BEGIN

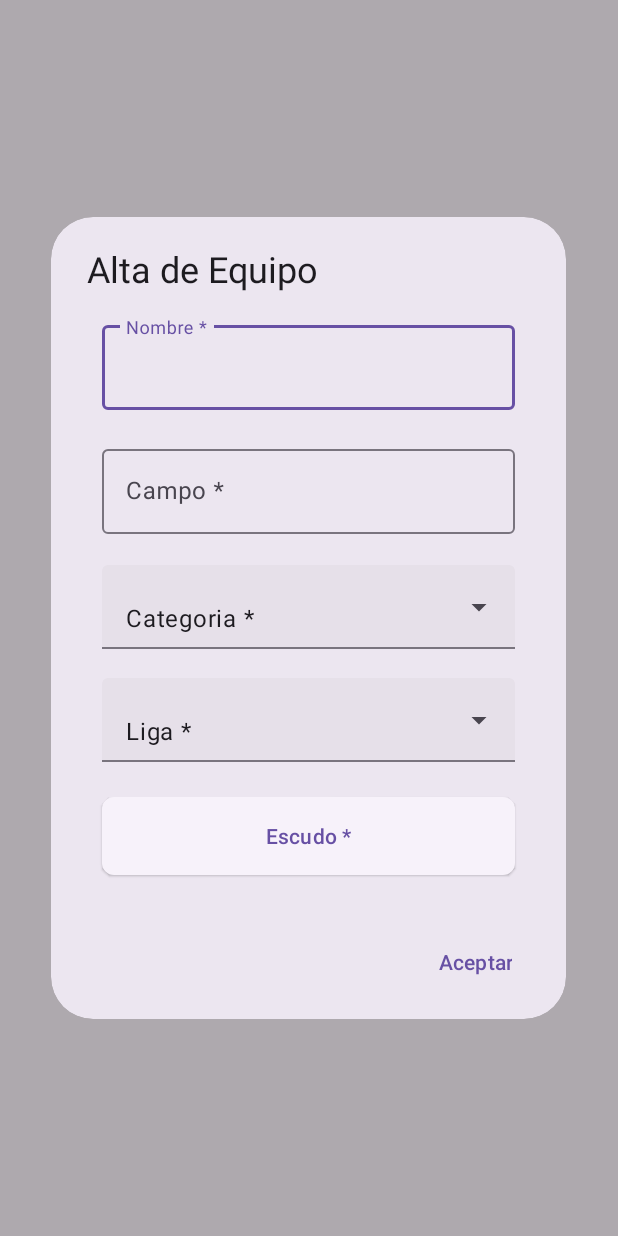
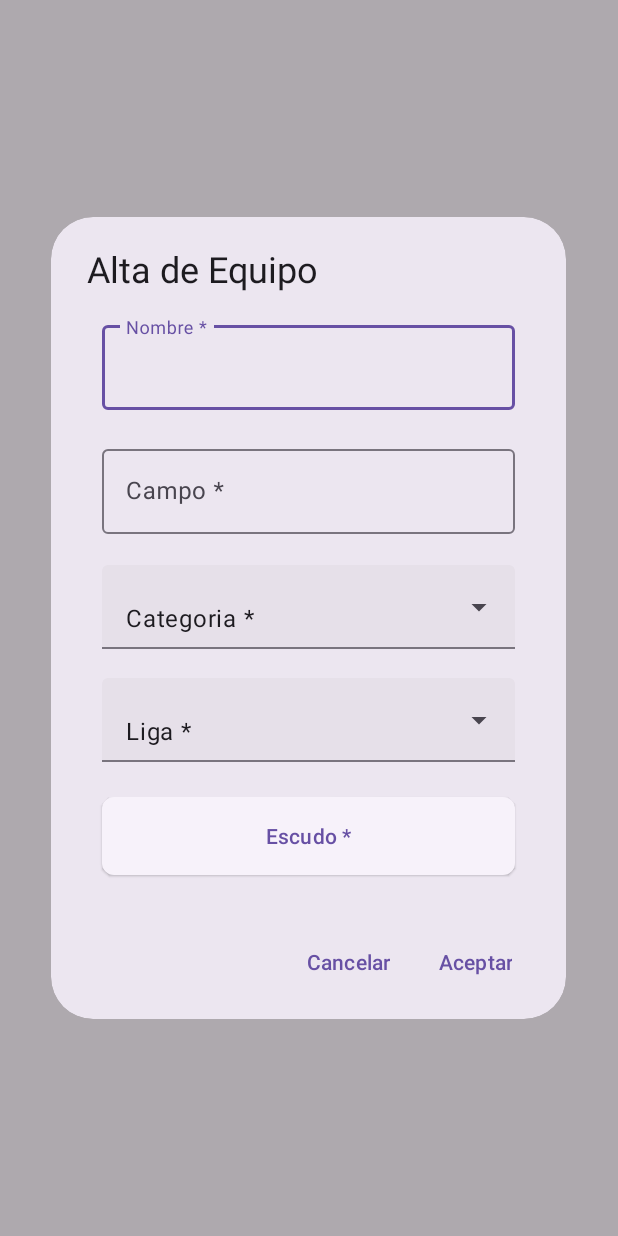
Before and after one commit to Ainhoa99/Proyecto-Final-DAM, an Android app: the screen it shows after launch (MainActivity), after a tap on "Alta", on a phone screen of 412 x 824 dp. Run offline under Robolectric (Android 15) with nearby library versions, the phone set to English and light mode, and no system bars; our stand-ins replace Room's generated code.

Commit message:
gestion en proceso

```diff
--- a/app/src/main/java/com/txurdinaga/proyectofinaldam/ui/GestionEquiposFragment.kt
+++ b/app/src/main/java/com/txurdinaga/proyectofinaldam/ui/GestionEquiposFragment.kt
@@ -12,6 +12,7 @@ import android.widget.EditText
 import android.widget.ListView
 import android.widget.TextView
 import androidx.fragment.app.Fragment
+import androidx.room.Room
 import com.google.android.material.dialog.MaterialAlertDialogBuilder
 import com.google.android.material.textfield.TextInputEditText
 import com.txurdinaga.proyectofinaldam.R
@@ -22,6 +23,11 @@ class GestionEquiposFragment : Fragment() {
     private var _binding: FragmentGestionEquiposBinding? = null
     private val binding get() = _binding!!
     private lateinit var equiposListAdapter: ArrayAdapter<String>
+    private lateinit var categoriasList: List<kkCategoryEntity>
+    private lateinit var categoriasNameList: List<String>
+    private lateinit var ligasList: List<kkLigasEntity>
+    private lateinit var ligasNameList: List<String>
+    private lateinit var database: kkAppDatabase
 
     override fun onCreateView(
         inflater: LayoutInflater, container: ViewGroup?,
@@ -29,6 +35,25 @@ class GestionEquiposFragment : Fragment() {
     ): View {
         _binding = FragmentGestionEquiposBinding.inflate(layoutInflater, container, false)
 
+        binding.tvTitle.text = "Gestión de Equipos"
+
+
+        //creamos la bbdd
+        database = Room.databaseBuilder(
+            requireContext(), kkAppDatabase::class.java, kkAppDatabase.DATABASE_NAME
+        )
+            .allowMainThreadQueries()
+            .fallbackToDestructiveMigration()
+            .build()
+
+        //Obtenemos el nombre de las categorias para mostrarlo
+        categoriasList = database.kkcategoryDao.getAllTeachers()
+        categoriasNameList = categoriasList.map { it.name }
+        //Obtenemos el nombre de las categorias para mostrarlo
+        ligasList = database.kkligasDao.getAllTeachers()
+        ligasNameList = ligasList.map { it.name }
+
+        //insertMockData()
 
 
         binding.btnAlta.setOnClickListener() {
@@ -47,27 +72,52 @@ class GestionEquiposFragment : Fragment() {
     }
 
     private fun showEquiposDialog(selectedEquipo: String) {
-        val dialogView = LayoutInflater.from(requireContext()).inflate(R.layout.dialog_gestion_equipos, null)
+        val dialogView = LayoutInflater.from(requireContext()).inflate(R.layout.dialog_gestion_equipo, null)
+        val equipoName = dialogView.findViewById<EditText>(R.id.name)
+        val equipoLocation = dialogView.findViewById<EditText>(R.id.location)
+        val equipoCategory = dialogView.findViewById<AutoCompleteTextView>(R.id.category)
+        val equipoLeague = dialogView.findViewById<AutoCompleteTextView>(R.id.league)
+        var equipoCategorySelected: String? = null
+        var equipoLigaSelected: String? = null
+
+        // Adaptador para desplegables de categoria y liga
+        var adapter = ArrayAdapter(requireContext(), android.R.layout.simple_dropdown_item_1line, categoriasNameList)
+        equipoCategory.setAdapter(adapter)
+        adapter = ArrayAdapter(requireContext(), android.R.layout.simple_dropdown_item_1line, ligasNameList)
+        equipoLeague.setAdapter(adapter)
+
+
         if(selectedEquipo != "alta"){
-            val equipoName = dialogView.findViewById<EditText>(R.id.name)
-            val equipoLocation = dialogView.findViewById<EditText>(R.id.location)
-            val equipoCategory = dialogView.findViewById<AutoCompleteTextView>(R.id.category)
-            val equipoLeague = dialogView.findViewById<AutoCompleteTextView>(R.id.league)
-
             //Aqui habra que hacer una llamada a la bbdd con el nombre del equipo para traer
             //sus datos y cambiarlo
+            val equipo = database.kkequipostDao.getEquiposByName(selectedEquipo)
 
-            equipoName.setText(selectedEquipo)
-            equipoLocation.setText("Campo")
-            equipoCategory.setText("Categoria")
-            equipoLeague.setText("Liga")
+            equipoName.setText(equipo.name)
+            equipoLocation.setText(equipo.campo)
+            equipoCategory.setText(equipo.categoria.toString())
+            equipoLeague.setText(equipo.liga.toString())
 
+        }
+        equipoCategory.setOnItemClickListener { parent, view, position, id ->
+            equipoCategorySelected = parent.getItemAtPosition(position).toString()
+            val categoria = categoriasList.find { it.name == equipoCategorySelected }
+            equipoCategorySelected = categoria?.id.toString()
+        }
+        equipoLeague.setOnItemClickListener { parent, view, position, id ->
+            equipoLigaSelected = parent.getItemAtPosition(position).toString()
+            val liga = ligasList.find { it.name == equipoLigaSelected }
+            equipoLigaSelected = liga?.id.toString()
         }
 
         val dialog = MaterialAlertDialogBuilder(requireContext())
             .setTitle("Alta de Equipo")
             .setView(dialogView)
-            .setPositiveButton("Aceptar") { dialog, _ -> dialog.cancel() }
+            .setPositiveButton("Aceptar") { dialog, _ ->
+                database.kkequipostDao.insert(
+                    kkEquiposEntity(0, equipoName.text.toString(), equipoLocation.text.toString(), equipoCategorySelected?.toInt(), equipoLigaSelected?.toInt(), "escudo1")
+                )
+            }
+            .setNegativeButton("Cancelar") { dialog, _ -> dialog.cancel() }
             .create()
         dialog.show()
 
@@ -94,8 +144,8 @@ class GestionEquiposFragment : Fragment() {
         val lv_equiposList = dialogView.findViewById<ListView>(R.id.lv_equiposList)
         val textInputSearchEquipo = dialogView.findViewById<TextInputEditText>(R.id.textInputSearchEquipo)
 
-        val equipos = arrayOf("Barcelona", "Real Madrid", "Manchester United", "Bayern Munich", "Juventus")
-        val teacherNames = equipos.map { it }
+        val equipos = database.kkequipostDao.getAllEquipos()
+        val teacherNames = equipos.map { it.name }
         equiposListAdapter = ArrayAdapter(requireContext(), android.R.layout.simple_list_item_1, teacherNames)
         lv_equiposList.adapter = equiposListAdapter
 
@@ -127,11 +177,11 @@ class GestionEquiposFragment : Fragment() {
         }
     }
     private fun filterEquipos(query: String) {
-        val equipos = arrayOf("Barcelona", "Real Madrid", "Manchester United", "Bayern Munich", "Juventus")
+        val equipos = database.kkequipostDao.getAllEquipos()
         val filteredList = equipos.filter {
-            it.contains(query, ignoreCase = true) ||
-                    it.contains(query, ignoreCase = true)
-        }.map { it }
+            it.name.contains(query, ignoreCase = true) ||
+                    it.name.contains(query, ignoreCase = true)
+        }.map { it.name }
 
         equiposListAdapter.clear()
         equiposListAdapter.addAll(filteredList)
@@ -153,4 +203,56 @@ class GestionEquiposFragment : Fragment() {
 
         tv_equiponame.text = selectedEquipo
     }
+
+
+
+
+
+
+
+
+
+
+
+
+
+
+    private fun insertMockData() {
+
+        val categorias = listOf(
+            kkCategoryEntity(1, "Categoria1", "Mixto"),
+            kkCategoryEntity(2, "Categoria2", "Masculino"),
+            kkCategoryEntity(3, "Categoria3", "Femenino"),
+            kkCategoryEntity(4, "Categoria4", "Masculino"),
+            kkCategoryEntity(5, "Categoria5", "Mixto"),
+
+
+            )
+        categorias.forEach { database.kkcategoryDao.insert(it) }
+
+        val ligas = listOf(
+            kkLigasEntity(1, "Liga1", "fase1", "grupo1"),
+            kkLigasEntity(2, "Liga2", "fase1", "grupo1"),
+            kkLigasEntity(3, "Liga3", "fase1", "grupo1"),
+
+
+            )
+        ligas.forEach { database.kkligasDao.insert(it) }
+        // Equipos
+        val equipos = listOf(
+            kkEquiposEntity(1, "Equipo1", "campo1", 1, 1, "escudo1"),
+            kkEquiposEntity(2, "Equipo2", "campo2", 2, 1, "escudo1"),
+            kkEquiposEntity(3, "Equipo3", "campo3", 3, 2, "escudo1"),
+            kkEquiposEntity(4, "Equipo4", "campo4", 2, 1, "escudo1"),
+            kkEquiposEntity(5, "Equipo5", "campo5", 4, 2, "escudo1"),
+            kkEquiposEntity(6, "Equipo6", "campo6", 1, 2, "escudo1"),
+            kkEquiposEntity(7, "Equipo7", "campo7", 5, 3, "escudo1"),
+            kkEquiposEntity(8, "Equipo8", "campo8", 3, 2, "escudo1"),
+            kkEquiposEntity(9, "Equipo9", "campo9", 3, 3, "escudo1")
+
+        )
+        equipos.forEach { database.kkequipostDao.insert(it) }
+
+
+    }
 }
--- /dev/null
+++ b/app/src/main/java/com/txurdinaga/proyectofinaldam/ui/kkAppDatabase.kt
@@ -0,0 +1,15 @@
+package com.txurdinaga.proyectofinaldam.ui
+
+import androidx.room.Database
+import androidx.room.RoomDatabase
+
+@Database(entities = [kkEquiposEntity::class, kkCategoryEntity::class, kkLigasEntity::class], version = 3, exportSchema = false)
+abstract class kkAppDatabase: RoomDatabase() {
+    abstract val kkequipostDao: kkEquiposDao
+    abstract val kkcategoryDao: kkCategoryDao
+    abstract val kkligasDao: kkLigasDao
+
+    companion object {
+        const val DATABASE_NAME = "db-asig-prof"
+    }
+}
--- /dev/null
+++ b/app/src/main/java/com/txurdinaga/proyectofinaldam/ui/kkCategoryDao.kt
@@ -0,0 +1,29 @@
+package com.txurdinaga.proyectofinaldam.ui
+
+import androidx.room.Dao
+import androidx.room.Delete
+import androidx.room.Insert
+import androidx.room.Query
+import androidx.room.Update
+
+@Dao
+interface kkCategoryDao {
+    @Insert
+    fun insert(category: kkCategoryEntity)
+
+    @Update
+    fun update(category: kkCategoryEntity)
+
+    @Delete
+    fun delete(category: kkCategoryEntity)
+
+    @Query("SELECT * FROM category WHERE name = :categoryName")
+    fun getTeacherByName(categoryName: String): kkCategoryEntity
+
+    @Query("SELECT * FROM category")
+    fun getAllTeachers(): List<kkCategoryEntity>
+
+    @Query("SELECT COUNT(*) FROM category WHERE name = :categoryName")
+    fun countTeachersByName(categoryName: String): Int
+
+}
--- /dev/null
+++ b/app/src/main/java/com/txurdinaga/proyectofinaldam/ui/kkEquiposDao.kt
@@ -0,0 +1,31 @@
+package com.txurdinaga.proyectofinaldam.ui
+
+import androidx.room.Dao
+import androidx.room.Delete
+import androidx.room.Insert
+import androidx.room.Query
+import androidx.room.Update
+
+@Dao
+interface kkEquiposDao {
+    @Insert
+    fun insert(equipos: kkEquiposEntity)
+
+    @Update
+    fun update(equipos: kkEquiposEntity)
+
+    @Delete
+    fun delete(equipos: kkEquiposEntity)
+
+    @Query("DELETE FROM equipos")
+    fun deleteAll()
+
+    @Query("SELECT * FROM equipos WHERE name = :equiposName")
+    fun getEquiposByName(equiposName: String): kkEquiposEntity
+
+    @Query("SELECT * FROM equipos")
+    fun getAllEquipos(): List<kkEquiposEntity>
+
+    @Query("SELECT COUNT(*) FROM equipos WHERE name = :equiposName")
+    fun countEquiposByName(equiposName: String): Int
+}
--- /dev/null
+++ b/app/src/main/java/com/txurdinaga/proyectofinaldam/ui/kkLigasDao.kt
@@ -0,0 +1,29 @@
+package com.txurdinaga.proyectofinaldam.ui
+
+import androidx.room.Dao
+import androidx.room.Delete
+import androidx.room.Insert
+import androidx.room.Query
+import androidx.room.Update
+
+@Dao
+interface kkLigasDao {
+    @Insert
+    fun insert(ligas: kkLigasEntity)
+
+    @Update
+    fun update(ligas: kkLigasEntity)
+
+    @Delete
+    fun delete(ligas: kkLigasEntity)
+
+    @Query("SELECT * FROM ligas WHERE name = :teacherName")
+    fun getTeacherByName(teacherName: String): kkLigasEntity
+
+    @Query("SELECT * FROM ligas")
+    fun getAllTeachers(): List<kkLigasEntity>
+
+    @Query("SELECT COUNT(*) FROM ligas WHERE name = :ligasName")
+    fun countTeachersByName(ligasName: String): Int
+
+}
--- a/app/src/main/res/layout/fragment_gestion_equipos.xml
+++ b/app/src/main/res/layout/fragment_gestion_equipos.xml
@@ -14,6 +14,14 @@
         android:layout_height="match_parent"
         android:gravity="center_vertical"
         android:orientation="vertical">
+        <TextView
+            android:id="@+id/tv_title"
+            android:layout_width="wrap_content"
+            android:layout_height="wrap_content"
+            android:layout_gravity="center_horizontal"
+            android:layout_marginBottom="50dp"
+            android:textSize="20dp">
+        </TextView>
         <Button
             style="@style/Widget.Material3.Button.ElevatedButton"
             android:id="@+id/btn_alta"
--- a/build.gradle.kts
+++ b/build.gradle.kts
@@ -4,4 +4,7 @@ plugins {
     id("org.jetbrains.kotlin.android") version "1.9.0" apply false
 
     id("androidx.navigation.safeargs.kotlin") version "2.7.1" apply false
+
+    //room
+    id("com.google.devtools.ksp") version "1.9.0-1.0.13" apply false
 }
```
Also changed, not shown: app/build.gradle.kts (+8 -0 lines), app/src/main/java/com/txurdinaga/proyectofinaldam/ui/kkCategoryEntity.kt (added, +20 -0 lines), app/src/main/java/com/txurdinaga/proyectofinaldam/ui/kkEquiposEntity.kt (added, +42 -0 lines), app/src/main/java/com/txurdinaga/proyectofinaldam/ui/kkLigasEntity.kt (added, +24 -0 lines), app/src/main/res/layout/dialog_gestion_equipo.xml (renamed from app/src/main/res/layout/dialog_gestion_equipos.xml).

END

**What is needed**
Copy every line of the records above that holds the word "ignoreCase".

**Task response**
-            it.contains(query, ignoreCase = true) ||
-                    it.contains(query, ignoreCase = true)
+            it.name.contains(query, ignoreCase = true) ||
+                    it.name.contains(query, ignoreCase = true)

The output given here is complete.